• What the exercise asks: Restate every line of the data word for word, except for the images.

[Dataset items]
○ ○ ○

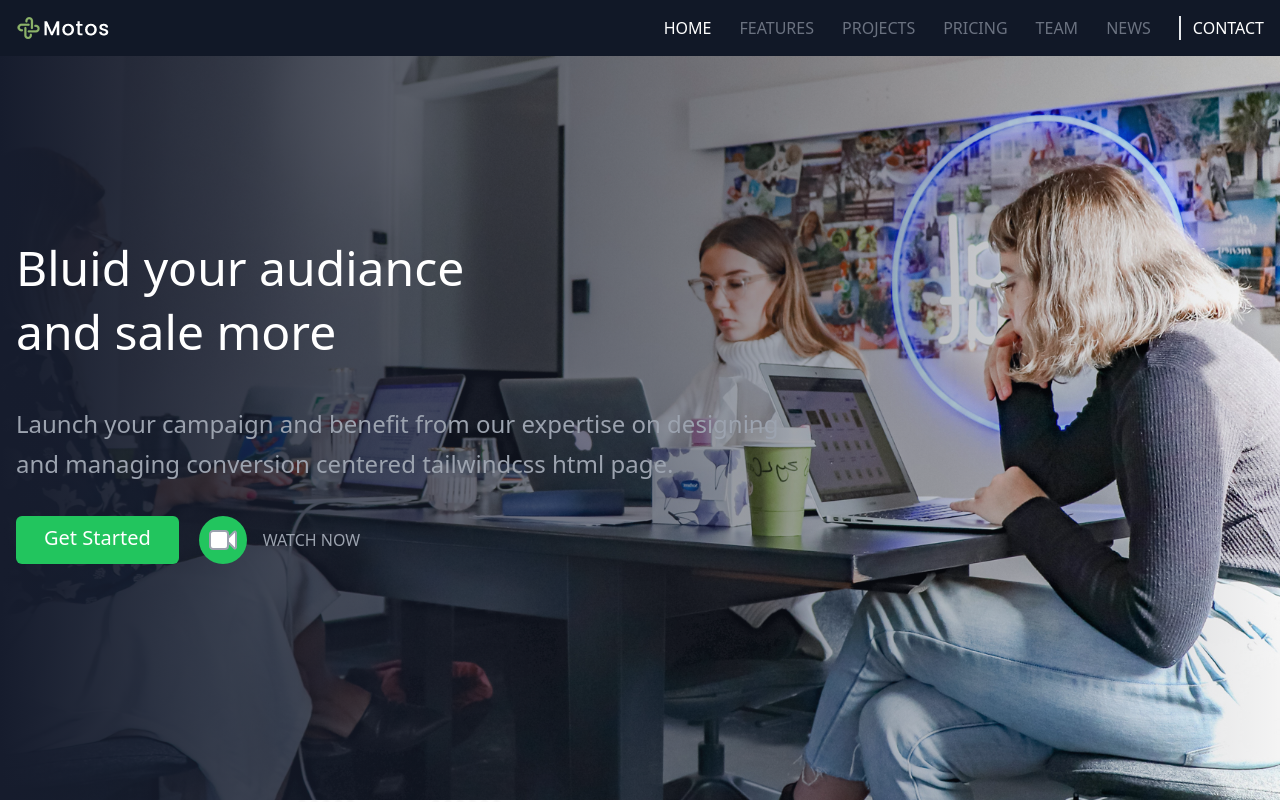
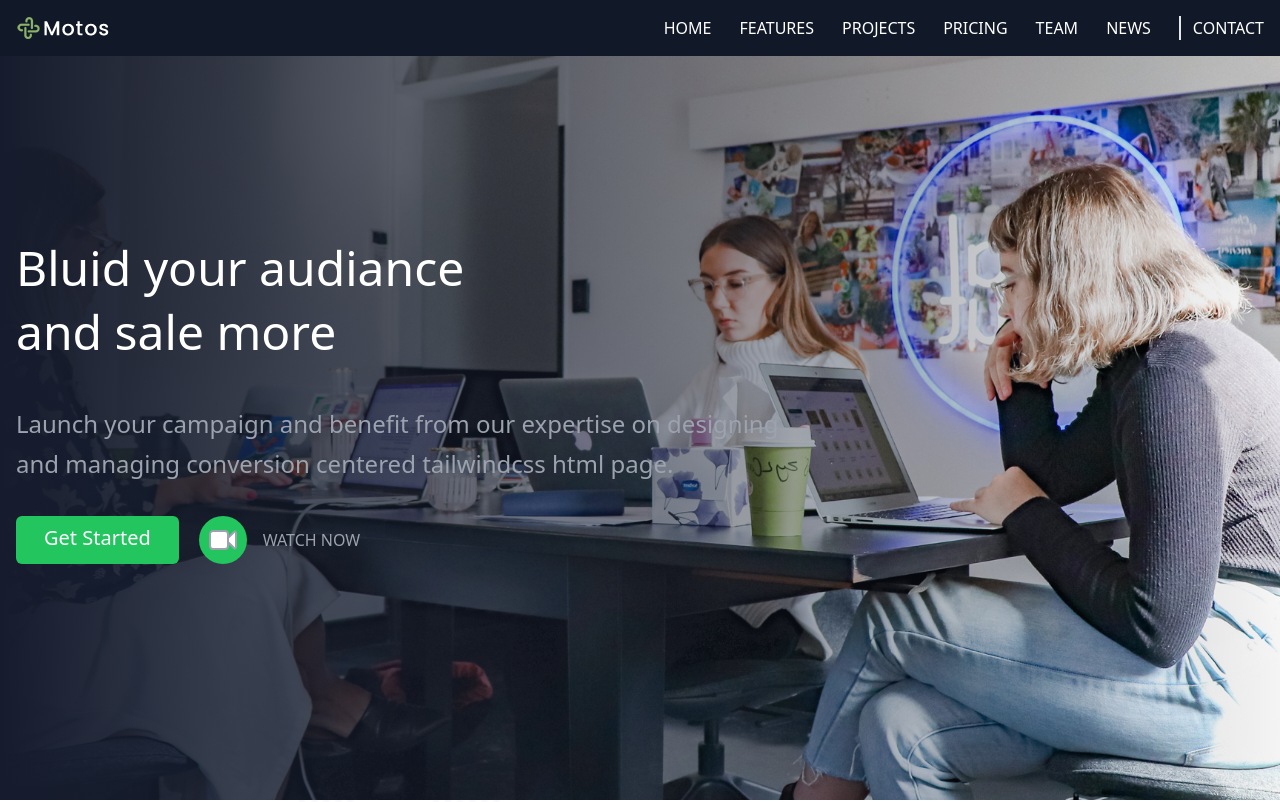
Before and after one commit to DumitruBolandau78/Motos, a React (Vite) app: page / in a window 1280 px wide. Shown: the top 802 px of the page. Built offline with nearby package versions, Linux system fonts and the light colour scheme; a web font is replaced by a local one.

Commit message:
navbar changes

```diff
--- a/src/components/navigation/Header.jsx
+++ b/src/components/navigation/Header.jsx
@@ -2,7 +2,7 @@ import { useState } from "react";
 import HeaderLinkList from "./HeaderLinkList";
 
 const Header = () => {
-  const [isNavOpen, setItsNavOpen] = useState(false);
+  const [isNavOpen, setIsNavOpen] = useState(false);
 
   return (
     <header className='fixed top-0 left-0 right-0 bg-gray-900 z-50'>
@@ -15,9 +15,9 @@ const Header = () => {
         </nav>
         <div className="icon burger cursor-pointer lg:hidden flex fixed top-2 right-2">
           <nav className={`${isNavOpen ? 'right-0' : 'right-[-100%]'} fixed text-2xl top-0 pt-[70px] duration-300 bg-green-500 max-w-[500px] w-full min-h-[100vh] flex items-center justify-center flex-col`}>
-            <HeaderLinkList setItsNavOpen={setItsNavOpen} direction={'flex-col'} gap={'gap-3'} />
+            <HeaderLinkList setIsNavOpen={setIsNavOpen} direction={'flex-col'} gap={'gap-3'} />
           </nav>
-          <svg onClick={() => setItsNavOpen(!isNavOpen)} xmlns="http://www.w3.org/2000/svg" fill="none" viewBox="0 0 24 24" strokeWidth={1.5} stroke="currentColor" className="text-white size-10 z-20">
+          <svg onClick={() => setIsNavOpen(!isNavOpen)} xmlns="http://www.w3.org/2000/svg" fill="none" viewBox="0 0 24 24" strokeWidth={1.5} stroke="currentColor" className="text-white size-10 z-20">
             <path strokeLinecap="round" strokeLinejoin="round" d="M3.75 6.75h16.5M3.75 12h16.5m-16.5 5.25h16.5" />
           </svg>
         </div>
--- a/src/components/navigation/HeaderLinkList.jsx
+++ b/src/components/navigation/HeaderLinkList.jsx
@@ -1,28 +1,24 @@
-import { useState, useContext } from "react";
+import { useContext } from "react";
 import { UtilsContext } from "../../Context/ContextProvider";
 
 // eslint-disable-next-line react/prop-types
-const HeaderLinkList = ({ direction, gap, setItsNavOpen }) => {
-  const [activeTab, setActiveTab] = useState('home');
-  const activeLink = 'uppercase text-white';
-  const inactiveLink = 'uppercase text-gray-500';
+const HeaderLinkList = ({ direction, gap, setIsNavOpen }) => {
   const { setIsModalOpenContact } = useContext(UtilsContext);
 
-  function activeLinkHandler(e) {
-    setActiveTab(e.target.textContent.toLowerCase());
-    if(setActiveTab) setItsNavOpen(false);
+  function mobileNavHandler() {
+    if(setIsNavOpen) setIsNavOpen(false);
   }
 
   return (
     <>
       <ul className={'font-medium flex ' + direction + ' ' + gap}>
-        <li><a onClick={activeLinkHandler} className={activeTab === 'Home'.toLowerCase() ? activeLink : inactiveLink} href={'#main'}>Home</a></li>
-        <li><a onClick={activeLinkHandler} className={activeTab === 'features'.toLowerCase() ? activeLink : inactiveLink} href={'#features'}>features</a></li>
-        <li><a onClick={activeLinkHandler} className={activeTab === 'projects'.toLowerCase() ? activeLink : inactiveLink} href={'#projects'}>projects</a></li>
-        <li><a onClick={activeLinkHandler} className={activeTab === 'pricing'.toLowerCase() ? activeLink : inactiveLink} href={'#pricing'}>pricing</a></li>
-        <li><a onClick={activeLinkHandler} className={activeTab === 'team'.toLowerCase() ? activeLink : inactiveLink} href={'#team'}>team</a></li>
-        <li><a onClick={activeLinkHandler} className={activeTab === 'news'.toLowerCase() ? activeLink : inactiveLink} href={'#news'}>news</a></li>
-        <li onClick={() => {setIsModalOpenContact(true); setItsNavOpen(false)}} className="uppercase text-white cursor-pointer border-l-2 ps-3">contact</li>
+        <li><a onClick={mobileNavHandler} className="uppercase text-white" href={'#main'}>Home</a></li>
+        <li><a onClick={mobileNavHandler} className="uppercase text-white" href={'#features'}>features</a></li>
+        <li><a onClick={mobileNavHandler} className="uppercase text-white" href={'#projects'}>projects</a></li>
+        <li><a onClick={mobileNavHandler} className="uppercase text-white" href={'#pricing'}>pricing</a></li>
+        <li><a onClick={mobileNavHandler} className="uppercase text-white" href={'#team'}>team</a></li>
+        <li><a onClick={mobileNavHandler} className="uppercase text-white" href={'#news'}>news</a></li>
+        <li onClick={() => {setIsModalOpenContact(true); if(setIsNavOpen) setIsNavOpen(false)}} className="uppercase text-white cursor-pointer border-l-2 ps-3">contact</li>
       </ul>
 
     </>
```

○ ○ ○

• Expected answer:
Before and after one commit to DumitruBolandau78/Motos, a React (Vite) app: page / in a window 1280 px wide. Shown: the top 802 px of the page. Built offline with nearby package versions, Linux system fonts and the light colour scheme; a web font is replaced by a local one.

Commit message:
navbar changes

```diff
--- a/src/components/navigation/Header.jsx
+++ b/src/components/navigation/Header.jsx
@@ -2,7 +2,7 @@ import { useState } from "react";
 import HeaderLinkList from "./HeaderLinkList";
 
 const Header = () => {
-  const [isNavOpen, setItsNavOpen] = useState(false);
+  const [isNavOpen, setIsNavOpen] = useState(false);
 
   return (
     <header className='fixed top-0 left-0 right-0 bg-gray-900 z-50'>
@@ -15,9 +15,9 @@ const Header = () => {
         </nav>
         <div className="icon burger cursor-pointer lg:hidden flex fixed top-2 right-2">
           <nav className={`${isNavOpen ? 'right-0' : 'right-[-100%]'} fixed text-2xl top-0 pt-[70px] duration-300 bg-green-500 max-w-[500px] w-full min-h-[100vh] flex items-center justify-center flex-col`}>
-            <HeaderLinkList setItsNavOpen={setItsNavOpen} direction={'flex-col'} gap={'gap-3'} />
+            <HeaderLinkList setIsNavOpen={setIsNavOpen} direction={'flex-col'} gap={'gap-3'} />
           </nav>
-          <svg onClick={() => setItsNavOpen(!isNavOpen)} xmlns="http://www.w3.org/2000/svg" fill="none" viewBox="0 0 24 24" strokeWidth={1.5} stroke="currentColor" className="text-white size-10 z-20">
+          <svg onClick={() => setIsNavOpen(!isNavOpen)} xmlns="http://www.w3.org/2000/svg" fill="none" viewBox="0 0 24 24" strokeWidth={1.5} stroke="currentColor" className="text-white size-10 z-20">
             <path strokeLinecap="round" strokeLinejoin="round" d="M3.75 6.75h16.5M3.75 12h16.5m-16.5 5.25h16.5" />
           </svg>
         </div>
--- a/src/components/navigation/HeaderLinkList.jsx
+++ b/src/components/navigation/HeaderLinkList.jsx
@@ -1,28 +1,24 @@
-import { useState, useContext } from "react";
+import { useContext } from "react";
 import { UtilsContext } from "../../Context/ContextProvider";
 
 // eslint-disable-next-line react/prop-types
-const HeaderLinkList = ({ direction, gap, setItsNavOpen }) => {
-  const [activeTab, setActiveTab] = useState('home');
-  const activeLink = 'uppercase text-white';
-  const inactiveLink = 'uppercase text-gray-500';
+const HeaderLinkList = ({ direction, gap, setIsNavOpen }) => {
   const { setIsModalOpenContact } = useContext(UtilsContext);
 
-  function activeLinkHandler(e) {
-    setActiveTab(e.target.textContent.toLowerCase());
-    if(setActiveTab) setItsNavOpen(false);
+  function mobileNavHandler() {
+    if(setIsNavOpen) setIsNavOpen(false);
   }
 
   return (
     <>
       <ul className={'font-medium flex ' + direction + ' ' + gap}>
-        <li><a onClick={activeLinkHandler} className={activeTab === 'Home'.toLowerCase() ? activeLink : inactiveLink} href={'#main'}>Home</a></li>
-        <li><a onClick={activeLinkHandler} className={activeTab === 'features'.toLowerCase() ? activeLink : inactiveLink} href={'#features'}>features</a></li>
-        <li><a onClick={activeLinkHandler} className={activeTab === 'projects'.toLowerCase() ? activeLink : inactiveLink} href={'#projects'}>projects</a></li>
-        <li><a onClick={activeLinkHandler} className={activeTab === 'pricing'.toLowerCase() ? activeLink : inactiveLink} href={'#pricing'}>pricing</a></li>
-        <li><a onClick={activeLinkHandler} className={activeTab === 'team'.toLowerCase() ? activeLink : inactiveLink} href={'#team'}>team</a></li>
-        <li><a onClick={activeLinkHandler} className={activeTab === 'news'.toLowerCase() ? activeLink : inactiveLink} href={'#news'}>news</a></li>
-        <li onClick={() => {setIsModalOpenContact(true); setItsNavOpen(false)}} className="uppercase text-white cursor-pointer border-l-2 ps-3">contact</li>
+        <li><a onClick={mobileNavHandler} className="uppercase text-white" href={'#main'}>Home</a></li>
+        <li><a onClick={mobileNavHandler} className="uppercase text-white" href={'#features'}>features</a></li>
+        <li><a onClick={mobileNavHandler} className="uppercase text-white" href={'#projects'}>projects</a></li>
+        <li><a onClick={mobileNavHandler} className="uppercase text-white" href={'#pricing'}>pricing</a></li>
+        <li><a onClick={mobileNavHandler} className="uppercase text-white" href={'#team'}>team</a></li>
+        <li><a onClick={mobileNavHandler} className="uppercase text-white" href={'#news'}>news</a></li>
+        <li onClick={() => {setIsModalOpenContact(true); if(setIsNavOpen) setIsNavOpen(false)}} className="uppercase text-white cursor-pointer border-l-2 ps-3">contact</li>
       </ul>
 
     </>
```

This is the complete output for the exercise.